**STORED DATA:**
>>>>

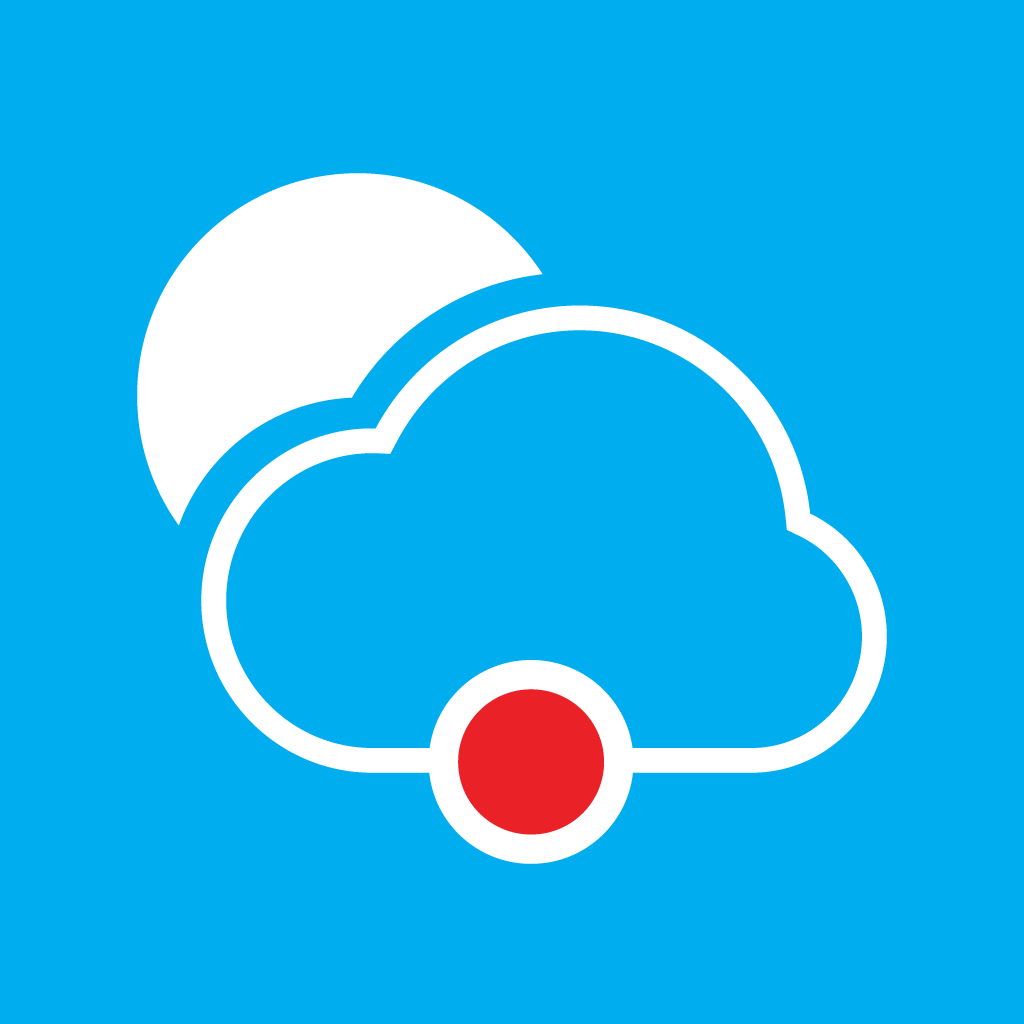
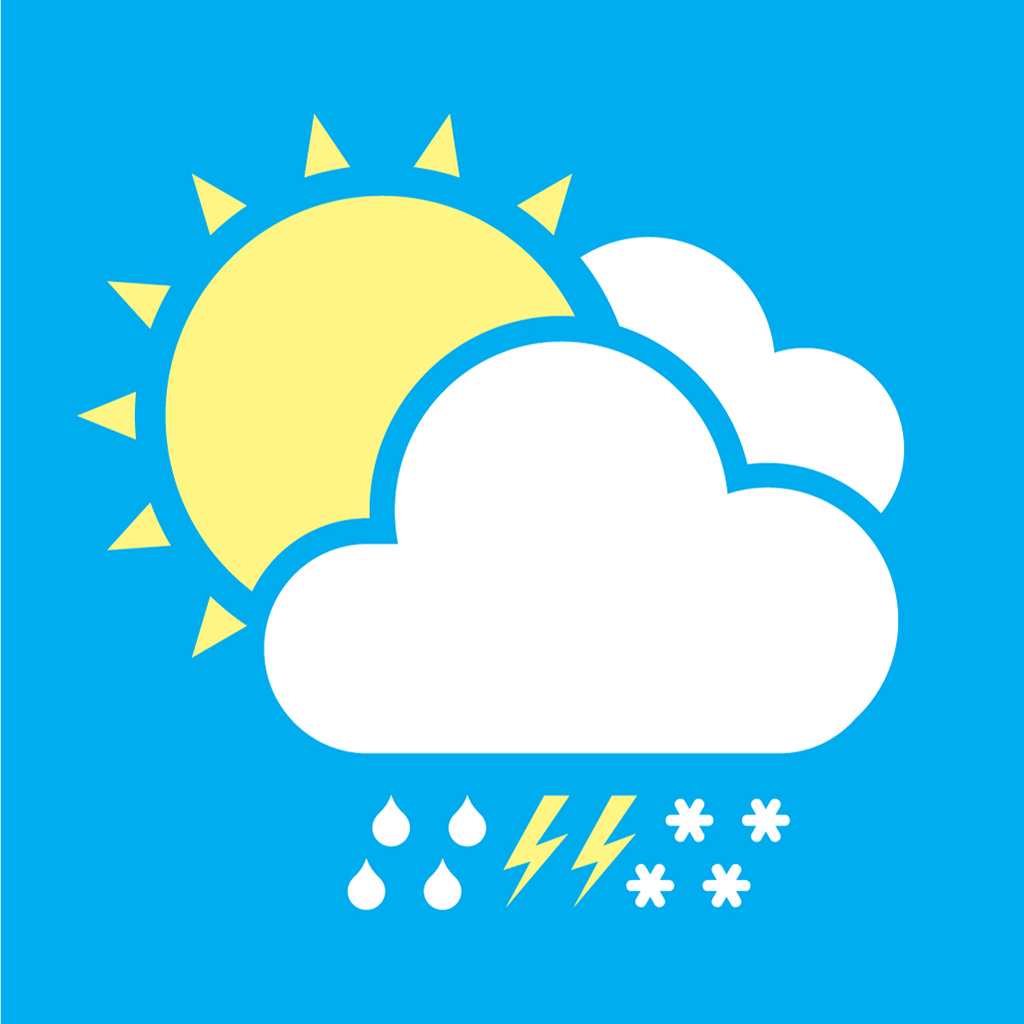
release 0.9.59
new app-store-app-icon.png
update ionic-timepicker
update release-ios-nonpaid

diff --git a/client/gulpfile.js b/client/gulpfile.js
@@ -131,7 +131,6 @@ gulp.task('release-android-nonpaid', shell.task([
 ]));
 
 gulp.task('release-ios-nonpaid', shell.task([
-  'cp config-androidsdk19.xml config.xml',
   'ionic state reset',
   'gulp rmplugins',
   'cp -a ../ios platforms/',
@@ -139,13 +138,13 @@ gulp.task('release-ios-nonpaid', shell.task([
   'cordova plugin rm cordova-plugin-console',
   'cordova plugin add cordova-fabric-plugin --variable FABRIC_API_KEY="1111" --variable FABRIC_API_SECRET="111"',
   'cordova plugin add cordova-plugin-app-preferences',
+  'cordova plugin add cordova-plugin-inapppurchase',
+  'cordova plugin add phonegap-plugin-push@1.8.4 --variable SENDER_ID="111"',
   'npm install',
   'cd node_modules/cordova-uglify/;npm install',
   'bower install',
   'gulp sass',
-
   'cp ads.ios.tw.client.config.js www/tw.client.config.js',
-  'cordova plugin add phonegap-plugin-push@1.8.4 --variable SENDER_ID="111"',
   'ionic build ios --release'
   //'xcodebuild -project TodayWeather.xcodeproj -scheme TodayWeather -configuration Release clean archive'
   //'xcodebuild -exportArchive -archivePath ~/Library/Developer/Xcode/Archives/2016-10-27/TodayWeather\ 2016.\ 10.\ 27.\ 13.48.xcarchive -exportPath TodayWeather.ipa''
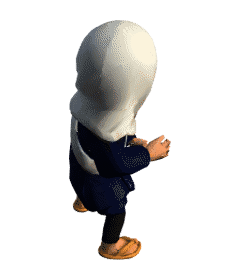
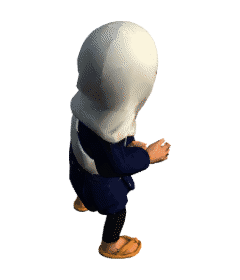
控え欄の兵の絵を待機アニメの 0 秒目の姿勢で描く
素の姿勢は T 字なので、iconFromGltf で待機アニメの 0 秒目を骨に当ててから撮る。
構図（外接箱・カメラ）は変えていない。盤上の描画経路には触れていない。
tools/guide-icons.mjs も 0.4 秒目から 0 秒目に揃え、ガイドの兵の絵10枚と、
控え欄が写るルールの写真2枚（降した直後・追い詰める直前）を撮り直した。

Claude-Session: https://claude.ai/code/session_013nKbqTkPJMSRT9nEeyhNhc

diff --git a/play3d.html b/play3d.html
@@ -532,13 +532,16 @@ function makePool(gltf, size){
   }
   return pool;
 }
-/* 骨付き gltf から持ち駒アイコンを1枚作る（自軍＝青。盤上と同じ奥向きで撮る）。 */
+/* 骨付き gltf から持ち駒アイコンを1枚作る（自軍＝青。盤上と同じ奥向きで撮る）。
+   素の姿勢は T 字なので、待機アニメの 0 秒目を骨に当ててから撮る。 */
 function iconFromGltf(gltf){
   const clone = THREE.SkeletonUtils.clone(gltf.scene);
   clone.traverse(o => { if (o.isSkinnedMesh){ o.material = lambertFrom(o.material, true); o.frustumCulled = false; } });
+  const mixer = new THREE.AnimationMixer(clone);
+  mixer.clipAction(gltf.animations[0]).play(); mixer.update(0);
   return `url("${makeSoldierIconFromObject(clone)}")`;
 }
-/* 骨付きモデルからも持ち駒アイコンを作る。1 体を安置ポーズのまま正面から撮る。 */
+/* 骨付きモデルからも持ち駒アイコンを作る。1 体を渡された姿勢のまま正面から撮る。 */
 function makeSoldierIconFromObject(obj){
   const W = 128, H = 160, r = getIconRenderer();
   const sc = new THREE.Scene();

<<<<

**ACTIVITY:** Retype the whole listing, keeping every line identical and omitting all pictures.

**SOLUTION FOR THIS PROBLEM:**
release 0.9.59
new app-store-app-icon.png
update ionic-timepicker
update release-ios-nonpaid

diff --git a/client/gulpfile.js b/client/gulpfile.js
@@ -131,7 +131,6 @@ gulp.task('release-android-nonpaid', shell.task([
 ]));
 
 gulp.task('release-ios-nonpaid', shell.task([
-  'cp config-androidsdk19.xml config.xml',
   'ionic state reset',
   'gulp rmplugins',
   'cp -a ../ios platforms/',
@@ -139,13 +138,13 @@ gulp.task('release-ios-nonpaid', shell.task([
   'cordova plugin rm cordova-plugin-console',
   'cordova plugin add cordova-fabric-plugin --variable FABRIC_API_KEY="1111" --variable FABRIC_API_SECRET="111"',
   'cordova plugin add cordova-plugin-app-preferences',
+  'cordova plugin add cordova-plugin-inapppurchase',
+  'cordova plugin add phonegap-plugin-push@1.8.4 --variable SENDER_ID="111"',
   'npm install',
   'cd node_modules/cordova-uglify/;npm install',
   'bower install',
   'gulp sass',
-
   'cp ads.ios.tw.client.config.js www/tw.client.config.js',
-  'cordova plugin add phonegap-plugin-push@1.8.4 --variable SENDER_ID="111"',
   'ionic build ios --release'
   //'xcodebuild -project TodayWeather.xcodeproj -scheme TodayWeather -configuration Release clean archive'
   //'xcodebuild -exportArchive -archivePath ~/Library/Developer/Xcode/Archives/2016-10-27/TodayWeather\ 2016.\ 10.\ 27.\ 13.48.xcarchive -exportPath TodayWeather.ipa''
控え欄の兵の絵を待機アニメの 0 秒目の姿勢で描く
素の姿勢は T 字なので、iconFromGltf で待機アニメの 0 秒目を骨に当ててから撮る。
構図（外接箱・カメラ）は変えていない。盤上の描画経路には触れていない。
tools/guide-icons.mjs も 0.4 秒目から 0 秒目に揃え、ガイドの兵の絵10枚と、
控え欄が写るルールの写真2枚（降した直後・追い詰める直前）を撮り直した。

Claude-Session: https://claude.ai/code/session_013nKbqTkPJMSRT9nEeyhNhc

diff --git a/play3d.html b/play3d.html
@@ -532,13 +532,16 @@ function makePool(gltf, size){
   }
   return pool;
 }
-/* 骨付き gltf から持ち駒アイコンを1枚作る（自軍＝青。盤上と同じ奥向きで撮る）。 */
+/* 骨付き gltf から持ち駒アイコンを1枚作る（自軍＝青。盤上と同じ奥向きで撮る）。
+   素の姿勢は T 字なので、待機アニメの 0 秒目を骨に当ててから撮る。 */
 function iconFromGltf(gltf){
   const clone = THREE.SkeletonUtils.clone(gltf.scene);
   clone.traverse(o => { if (o.isSkinnedMesh){ o.material = lambertFrom(o.material, true); o.frustumCulled = false; } });
+  const mixer = new THREE.AnimationMixer(clone);
+  mixer.clipAction(gltf.animations[0]).play(); mixer.update(0);
   return `url("${makeSoldierIconFromObject(clone)}")`;
 }
-/* 骨付きモデルからも持ち駒アイコンを作る。1 体を安置ポーズのまま正面から撮る。 */
+/* 骨付きモデルからも持ち駒アイコンを作る。1 体を渡された姿勢のまま正面から撮る。 */
 function makeSoldierIconFromObject(obj){
   const W = 128, H = 160, r = getIconRenderer();
   const sc = new THREE.Scene();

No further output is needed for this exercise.